Work request:
Copy each line below as it stands, but skip any picture it contains.

Web document revisions
----------
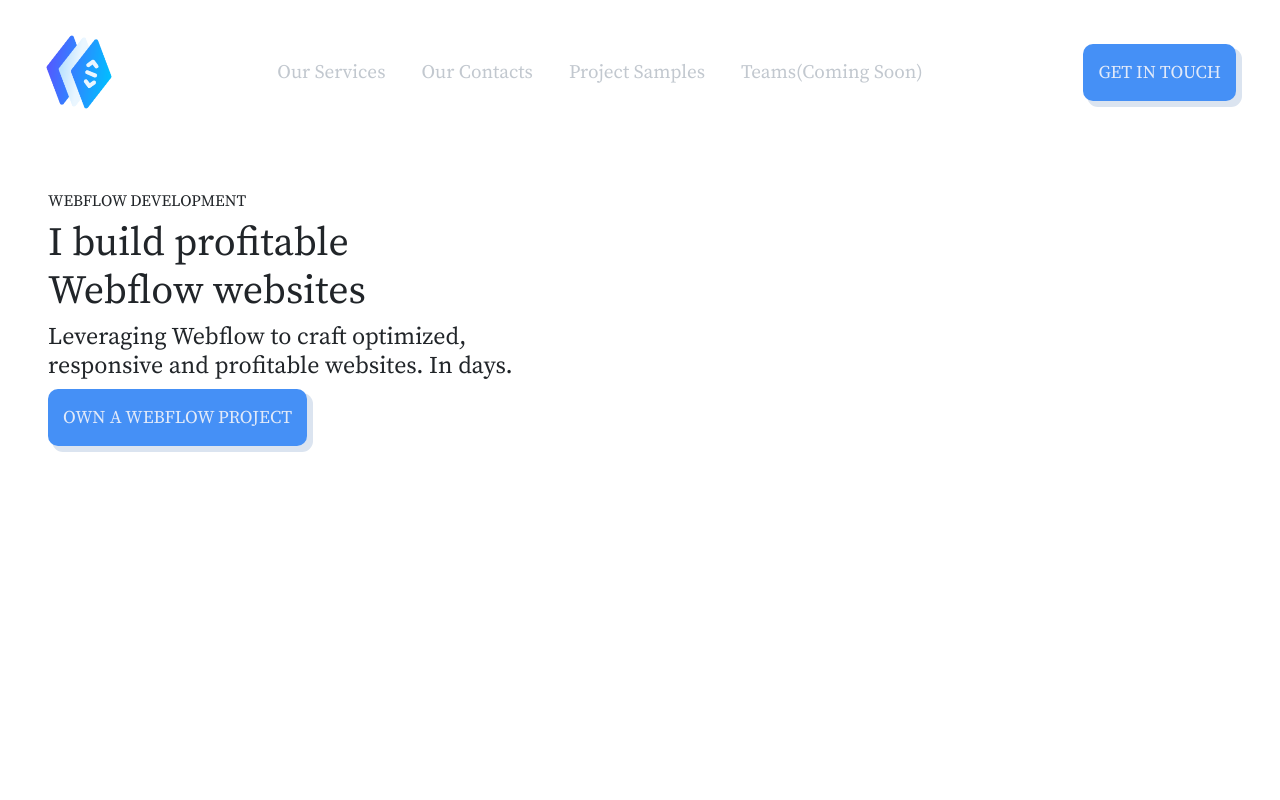
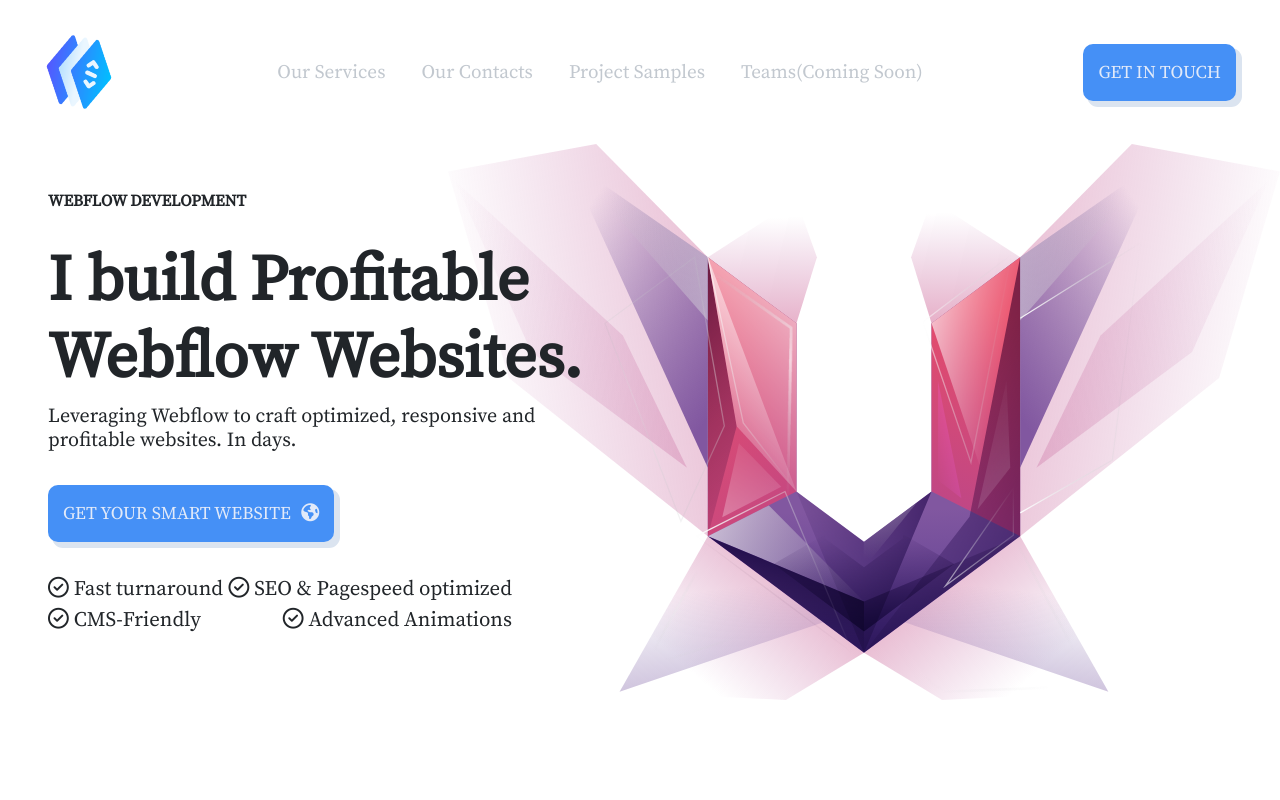
Before and after one commit to Peter-Dumbari/portfolio, a React (Create React App) app: page / in a window 1280 px wide. Shown: the top 800 px of the page. Built offline with nearby package versions, Linux system fonts and the light colour scheme.

Commit message:
Project Components
after adding project components

```diff
--- a/public/index.html
+++ b/public/index.html
@@ -8,10 +8,6 @@
   <meta name="theme-color" content="#000000" />
   <meta name="description" content="Web site created using create-react-app" />
   <link rel="apple-touch-icon" href="%PUBLIC_URL%/logo192.png" />
-  <!--
-      manifest.json provides metadata used when your web app is installed on a
-      user's mobile device or desktop. See https://developers.google.com/web/fundamentals/web-app-manifest/
-    -->
   <link rel="manifest" href="%PUBLIC_URL%/manifest.json" />
   <!--
       Notice the use of %PUBLIC_URL% in the tags above.
@@ -27,7 +23,7 @@
 
 <body>
   <div id="root"></div>
-
+  <script src="https://kit.fontawesome.com/2347fe76cf.js" crossorigin="anonymous"></script>
 </body>
 
 </html>
--- a/src/App.css
+++ b/src/App.css
@@ -7,3 +7,9 @@
   src: local("SourceSerifPro-Regular.ttf"),
     url("./Fonts/SourceSerifPro-Regular.ttf") format("TrueType");
 }
+
+@font-face {
+  font-family: RubikMonoOne-Regular;
+  src: local("RubikMonoOne-Regular.ttf"),
+    url("./Fonts/RubikMonoOne-Regular.ttf") format("TrueType");
+}
--- a/src/Components/Buttons/Button.jsx
+++ b/src/Components/Buttons/Button.jsx
@@ -1,8 +1,8 @@
 import React from 'react';
 import "../Buttons/Button.scss";
 
-export default function Button({title,styLe}) {
+export default function Button({title,styLe, logo}) {
   return (
-    <button className={`butt ${styLe}`}>{title}</button>
+    <button className={`butt ${styLe}`}>{title} {logo}</button>
   )
 }
--- a/src/Pages/Herosection/Herosection.jsx
+++ b/src/Pages/Herosection/Herosection.jsx
@@ -6,21 +6,32 @@
   return (
     <div className='container-fluid hero_container'>
         <div className="row hero_container_row1">
-            <div className="col-md-5">
-                <h6 className="1st_text">
+            <div className="col-md-6">
+                <h6 className="first_text">
                     WEBFLOW DEVELOPMENT
                 </h6>
 
-                <h1 className="2nd_text">
-                    I build profitable <br/>
-                    Webflow websites
-                </h1>
+                <h2 className="second_text">
+                    I build Profitable <br/>
+                    Webflow Websites.
+                </h2>
 
-                <h4 className="3rd_text">
-                Leveraging Webflow to craft optimized, responsive and profitable websites. In days.
-                </h4>
+                <h5 className="third_text">
+                Leveraging Webflow to craft optimized, responsive and  <br/> profitable websites. In days.
+                </h5>
 
-                <Button title={'OWN A WEBFLOW PROJECT'} styLe="blue"/>
+                <Button title={'GET YOUR SMART WEBSITE'} styLe="blue" logo={<i className="fa-solid fa-earth-americas"></i>}/>
+
+                <div className='briefing'>
+                    <div className="d-inline-flex listing">
+                        <span><i className="fa-regular fa-circle-check"></i> Fast turnaround</span>
+                        <span> <i className="fa-regular fa-circle-check"></i> SEO & Pagespeed optimized</span>
+                    </div>
+                    <div className="d-inline-flex listing">
+                        <span><i className="fa-regular fa-circle-check"></i> CMS-Friendly</span>
+                        <span><i className="fa-regular fa-circle-check"></i> Advanced Animations</span>
+                    </div>
+                </div>
             </div>
             <div className="col-md-7"></div>
         </div>
--- a/src/Pages/Herosection/Herosection.scss
+++ b/src/Pages/Herosection/Herosection.scss
@@ -1,3 +1,39 @@
 .hero_container{
     padding: 3rem;
+    background: url("../../Images/hero_background.svg") top right no-repeat;
+    background-size: 65%;
+    height: 90vh;
+
+    .first_text{
+        font-weight: bold;
+        margin-bottom: 2rem;
+    }
+
+    .second_text{
+        font-size: 5vw;
+        font-weight: bold;
+    }
+
+    .third_text{
+        font-weight: 400;
+        margin-bottom: 2rem;
+    }
+    .listing{
+        justify-content:space-between;
+        width: 80%;
+    }
+
+    .listing span{
+        font-size: 1.3rem;
+        font-weight: 100;
+    }
+
+    .briefing{
+        margin-top: 2rem;
+    }
+
 }
+
+.fa-earth-americas{
+    margin-left: 6px;
+}
--- a/src/Pages/Home/Home.jsx
+++ b/src/Pages/Home/Home.jsx
@@ -1,12 +1,14 @@
 import React from "react";
 import Navbar from "../../Components/Navbar/Navbar";
 import Herosection from "../Herosection/Herosection";
+import Projects from "../Projects/Projects";
 
 export default function Home() {
   return (
     <>
       <Navbar />
       <Herosection />
+      <Projects/>
     </>
   );
 }
--- /dev/null
+++ b/src/Pages/Projects/Projects.jsx
@@ -0,0 +1,18 @@
+import React from 'react';
+import "../Projects/Projects.scss";
+
+export default function Projects() {
+  return (
+    <div className='container-fluid project_container'>
+        <h3 className="project_header"> Sample of our Jobs</h3>
+        <div className="row">
+            <div className="col-6">
+
+            </div>
+            <div className="col-6">
+
+            </div>
+        </div>
+    </div>
+  )
+}
--- /dev/null
+++ b/src/Pages/Projects/Projects.scss
@@ -0,0 +1,9 @@
+.project_container{
+    padding: 3rem !important;
+    margin-top: 4rem;
+
+    .project_header{
+        font-family: 'RubikMonoOne-Regular';
+        text-align: center;
+    }
+}
```
Also changed, not shown: src/Fonts/RubikMonoOne-Regular.ttf (added), src/Images/hero_background.svg (added).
----------
Answer section:
Before and after one commit to Peter-Dumbari/portfolio, a React (Create React App) app: page / in a window 1280 px wide. Shown: the top 800 px of the page. Built offline with nearby package versions, Linux system fonts and the light colour scheme.

Commit message:
Project Components
after adding project components

```diff
--- a/public/index.html
+++ b/public/index.html
@@ -8,10 +8,6 @@
   <meta name="theme-color" content="#000000" />
   <meta name="description" content="Web site created using create-react-app" />
   <link rel="apple-touch-icon" href="%PUBLIC_URL%/logo192.png" />
-  <!--
-      manifest.json provides metadata used when your web app is installed on a
-      user's mobile device or desktop. See https://developers.google.com/web/fundamentals/web-app-manifest/
-    -->
   <link rel="manifest" href="%PUBLIC_URL%/manifest.json" />
   <!--
       Notice the use of %PUBLIC_URL% in the tags above.
@@ -27,7 +23,7 @@
 
 <body>
   <div id="root"></div>
-
+  <script src="https://kit.fontawesome.com/2347fe76cf.js" crossorigin="anonymous"></script>
 </body>
 
 </html>
--- a/src/App.css
+++ b/src/App.css
@@ -7,3 +7,9 @@
   src: local("SourceSerifPro-Regular.ttf"),
     url("./Fonts/SourceSerifPro-Regular.ttf") format("TrueType");
 }
+
+@font-face {
+  font-family: RubikMonoOne-Regular;
+  src: local("RubikMonoOne-Regular.ttf"),
+    url("./Fonts/RubikMonoOne-Regular.ttf") format("TrueType");
+}
--- a/src/Components/Buttons/Button.jsx
+++ b/src/Components/Buttons/Button.jsx
@@ -1,8 +1,8 @@
 import React from 'react';
 import "../Buttons/Button.scss";
 
-export default function Button({title,styLe}) {
+export default function Button({title,styLe, logo}) {
   return (
-    <button className={`butt ${styLe}`}>{title}</button>
+    <button className={`butt ${styLe}`}>{title} {logo}</button>
   )
 }
--- a/src/Pages/Herosection/Herosection.jsx
+++ b/src/Pages/Herosection/Herosection.jsx
@@ -6,21 +6,32 @@
   return (
     <div className='container-fluid hero_container'>
         <div className="row hero_container_row1">
-            <div className="col-md-5">
-                <h6 className="1st_text">
+            <div className="col-md-6">
+                <h6 className="first_text">
                     WEBFLOW DEVELOPMENT
                 </h6>
 
-                <h1 className="2nd_text">
-                    I build profitable <br/>
-                    Webflow websites
-                </h1>
+                <h2 className="second_text">
+                    I build Profitable <br/>
+                    Webflow Websites.
+                </h2>
 
-                <h4 className="3rd_text">
-                Leveraging Webflow to craft optimized, responsive and profitable websites. In days.
-                </h4>
+                <h5 className="third_text">
+                Leveraging Webflow to craft optimized, responsive and  <br/> profitable websites. In days.
+                </h5>
 
-                <Button title={'OWN A WEBFLOW PROJECT'} styLe="blue"/>
+                <Button title={'GET YOUR SMART WEBSITE'} styLe="blue" logo={<i className="fa-solid fa-earth-americas"></i>}/>
+
+                <div className='briefing'>
+                    <div className="d-inline-flex listing">
+                        <span><i className="fa-regular fa-circle-check"></i> Fast turnaround</span>
+                        <span> <i className="fa-regular fa-circle-check"></i> SEO & Pagespeed optimized</span>
+                    </div>
+                    <div className="d-inline-flex listing">
+                        <span><i className="fa-regular fa-circle-check"></i> CMS-Friendly</span>
+                        <span><i className="fa-regular fa-circle-check"></i> Advanced Animations</span>
+                    </div>
+                </div>
             </div>
             <div className="col-md-7"></div>
         </div>
--- a/src/Pages/Herosection/Herosection.scss
+++ b/src/Pages/Herosection/Herosection.scss
@@ -1,3 +1,39 @@
 .hero_container{
     padding: 3rem;
+    background: url("../../Images/hero_background.svg") top right no-repeat;
+    background-size: 65%;
+    height: 90vh;
+
+    .first_text{
+        font-weight: bold;
+        margin-bottom: 2rem;
+    }
+
+    .second_text{
+        font-size: 5vw;
+        font-weight: bold;
+    }
+
+    .third_text{
+        font-weight: 400;
+        margin-bottom: 2rem;
+    }
+    .listing{
+        justify-content:space-between;
+        width: 80%;
+    }
+
+    .listing span{
+        font-size: 1.3rem;
+        font-weight: 100;
+    }
+
+    .briefing{
+        margin-top: 2rem;
+    }
+
 }
+
+.fa-earth-americas{
+    margin-left: 6px;
+}
--- a/src/Pages/Home/Home.jsx
+++ b/src/Pages/Home/Home.jsx
@@ -1,12 +1,14 @@
 import React from "react";
 import Navbar from "../../Components/Navbar/Navbar";
 import Herosection from "../Herosection/Herosection";
+import Projects from "../Projects/Projects";
 
 export default function Home() {
   return (
     <>
       <Navbar />
       <Herosection />
+      <Projects/>
     </>
   );
 }
--- /dev/null
+++ b/src/Pages/Projects/Projects.jsx
@@ -0,0 +1,18 @@
+import React from 'react';
+import "../Projects/Projects.scss";
+
+export default function Projects() {
+  return (
+    <div className='container-fluid project_container'>
+        <h3 className="project_header"> Sample of our Jobs</h3>
+        <div className="row">
+            <div className="col-6">
+
+            </div>
+            <div className="col-6">
+
+            </div>
+        </div>
+    </div>
+  )
+}
--- /dev/null
+++ b/src/Pages/Projects/Projects.scss
@@ -0,0 +1,9 @@
+.project_container{
+    padding: 3rem !important;
+    margin-top: 4rem;
+
+    .project_header{
+        font-family: 'RubikMonoOne-Regular';
+        text-align: center;
+    }
+}
```
Also changed, not shown: src/Fonts/RubikMonoOne-Regular.ttf (added), src/Images/hero_background.svg (added).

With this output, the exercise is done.